On the other hand, if the words/characters of your mark are weak, then you may want to include a logo or style elements to increase the chances of obtaining a registration on the Primary Register. There are several factors that you will want to consider in deciding whether to claim a logo, font, or style elements in your trademark application and whether you should pursue multiple trademark applications.

2. Including A Claim of Color or Not

Another issue that arises when claiming a special form mark is whether to include a claim of color. Generally, you probably do not want to make a claim of color, unless the color is very important. When color is not claimed, the registration will cover the mark presented in any color arrangement.

If you do not intend to claim color as a feature of your mark, then the JPG version of your mark that you submit to the USPTO in the mark/drawing section cannot contain any color. Instead the features of your mark should be shown in black. If you are claiming color as a feature of your mark, then the JPG file should show your mark in color.

3. The Drawing: A Quality Drawing

It is important that the JPG file of the Mark (e.g. the drawing) is high quality and shows the mark without noise or graininess when applying to register a special form mark. The USPTO recommends that the image be between 300 and 350 DPI. The file showing the mark will be what is used when comparing your mark other potential conflicting marks. If a feature of the mark is difficult to distinguish due to poor file quality, this may be held against you as the trademark owner who uploaded the low quality version of the mark.

4. A Description of the Literal Elements and Drawing

StarbucksCoffeeUSPTOImageIf you choose to proceed with a special form mark, the USPTO will require that you describe the literal elements in the mark that are in the uploaded JPG file. Literal elements are the character(s) of the mark appear in the Trademark Office’s standard character set, which includes letters, numbers, and certain other symbols. For example, in Starbucks’ Trademark Registration no. 3,907,157, shown at the right, the literal element is STARBUCKS COFFEE.
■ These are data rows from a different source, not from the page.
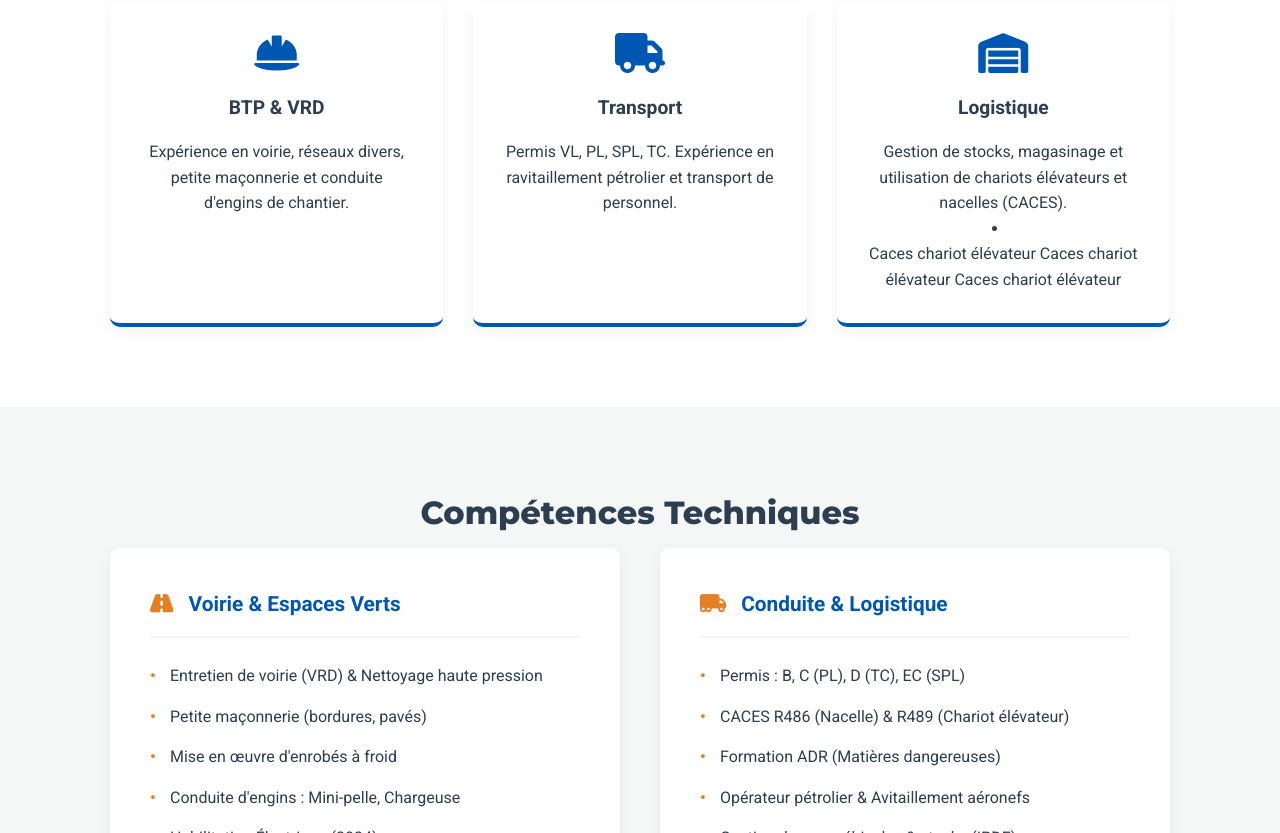
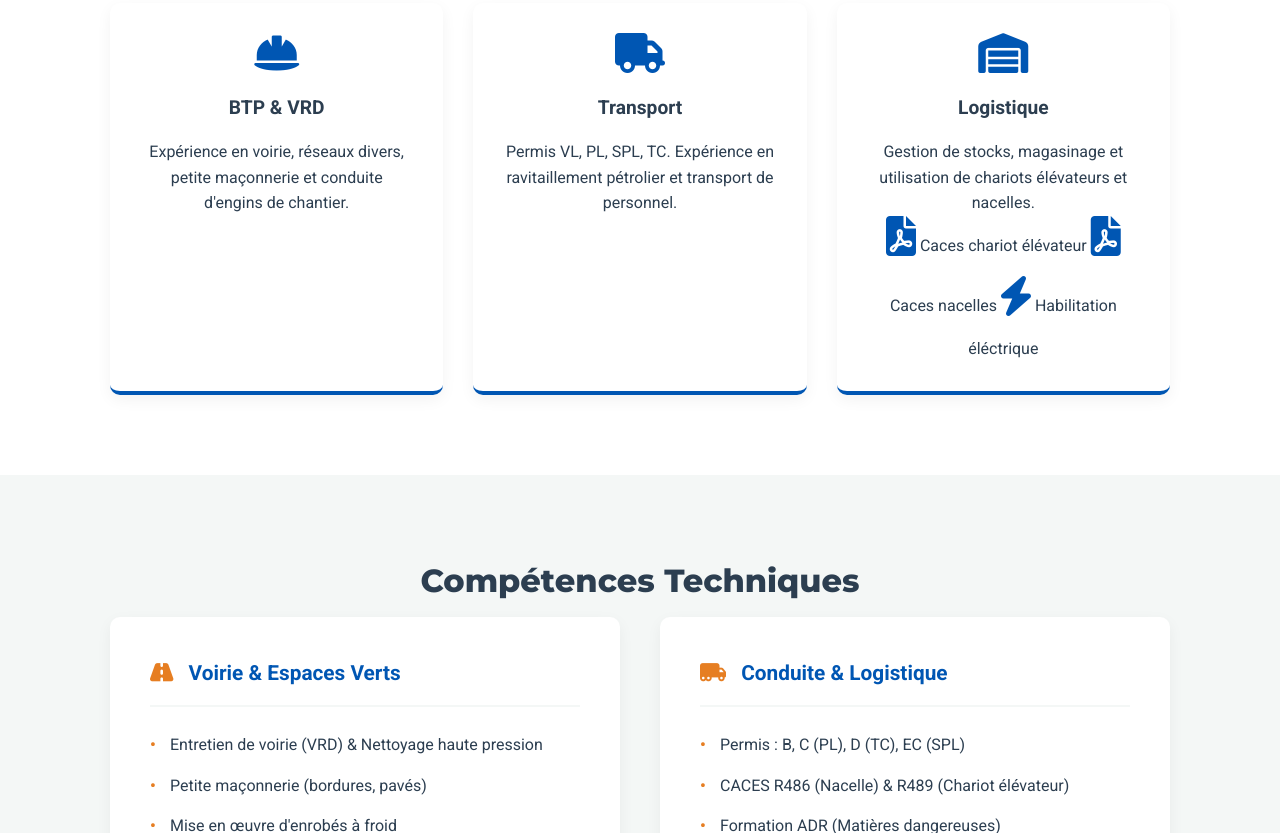
Before and after one commit to HAMILCARO-Dany/portfolio, a plain HTML site: page index.html in a window 1280 px wide. Shown: the part 1029-1862 px from the top of the page. Drawn offline with Linux system fonts and the light colour scheme.

Commit message:
Revise portfolio HTML structure and content
Updated the HTML structure and content of the portfolio page, including navigation, sections, and footer information.

```diff
--- a/index.html
+++ b/index.html
@@ -57,17 +57,24 @@
                     <p>Permis VL, PL, SPL, TC. Expérience en ravitaillement pétrolier et transport de personnel.</p>
                 </div>
                 <div class="about-card">
-                    <i class="fas fa-warehouse"></i>
-                    <h4>Logistique</h4>
-                    <p>Gestion de stocks, magasinage et utilisation de chariots élévateurs et nacelles (CACES).</p>
-                    <li>
-                        <ul>
-                            <a href="doc/qualifications/caces chariot élévateur.pdf" target="_blank">Caces chariot élévateur</a>
-                            <a href="doc/qualifications/Caces R.486.pdf" target="_blank">Caces chariot élévateur</a>
-                            <a href="doc/qualifications/Habilitation électrique.pdf" target="_blank">Caces chariot élévateur</a>
-                        </ul>
-                    </li>
-                </div>
+    <div class="icon-wrapper">
+        <i class="fas fa-warehouse"></i>
+    </div>
+    <h4>Logistique</h4>
+    <p>Gestion de stocks, magasinage et utilisation de chariots élévateurs et nacelles.</p>
+
+    <div class="certif-container">
+        <a href="doc/qualifications/caces-chariot-elevateur.pdf" target="_blank" class="certif-tag">
+            <i class="fas fa-file-pdf"></i> Caces chariot élévateur
+        </a>
+        <a href="doc/qualifications/Caces R.486.pdf" target="_blank" class="certif-tag">
+            <i class="fas fa-file-pdf"></i> Caces nacelles
+        </a>
+        <a href="doc/qualifications/habilitation-electrique.pdf" target="_blank" class="certif-tag">
+            <i class="fas fa-bolt"></i> Habilitation éléctrique
+        </a>
+    </div>
+</div>
             </div>
         </div>
     </section>
```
Also, the USPTO will require that you provide a description of the mark. The description will describe in words the design elements and the standard characters in the mark and their spacial relationship between one another. The description of the mark for Starbuck’s registration “The mark consists of the wording ‘Starbucks Coffee’ in a circular seal with two stars, and design of a siren (a two-tailed mermaid) wearing a crown.”

If color is claimed, the USPTO will require that you list the the colors that are claimed in the application in a part of the application form providing: “The color(s) [  List of Colors Here  ] is/are claimed as a feature of the mark.”

5. Changes to the Mark After Filing Rarely Allowed

Once your application is submitted changes to the mark are rarely allowed. Therefore, it is important that your mark is presented in the federal application exactly as you are (or will be) using the mark in your business. For example if your trademark has two words, will the words be used separated by a space or will they be run together? The application should include the mark in whichever way you intend to use it. Since you need to submit an example (a specimen) of the mark used on or in connection with the goods or services in addition to the drawing, the USPTO will check to see if your use of the mark matches the mark that you claimed in the mark/drawing section of the application.

Further you should use the mark consistently (e.g. with a space or without) in all of your uses of the mark. Inconsistent use can negatively impact your trademark rights.

6. Conclusion

Gathering and entering accurate information in a trademark application for a special form mark involves more work than for a standard character mark. The first decision that needs to be made in the application process is whether you should make a special form claim in the application. For more information on the mark/drawing section of the trademark application see the USPTO videos here and here.

Lead image credit to USPTO here.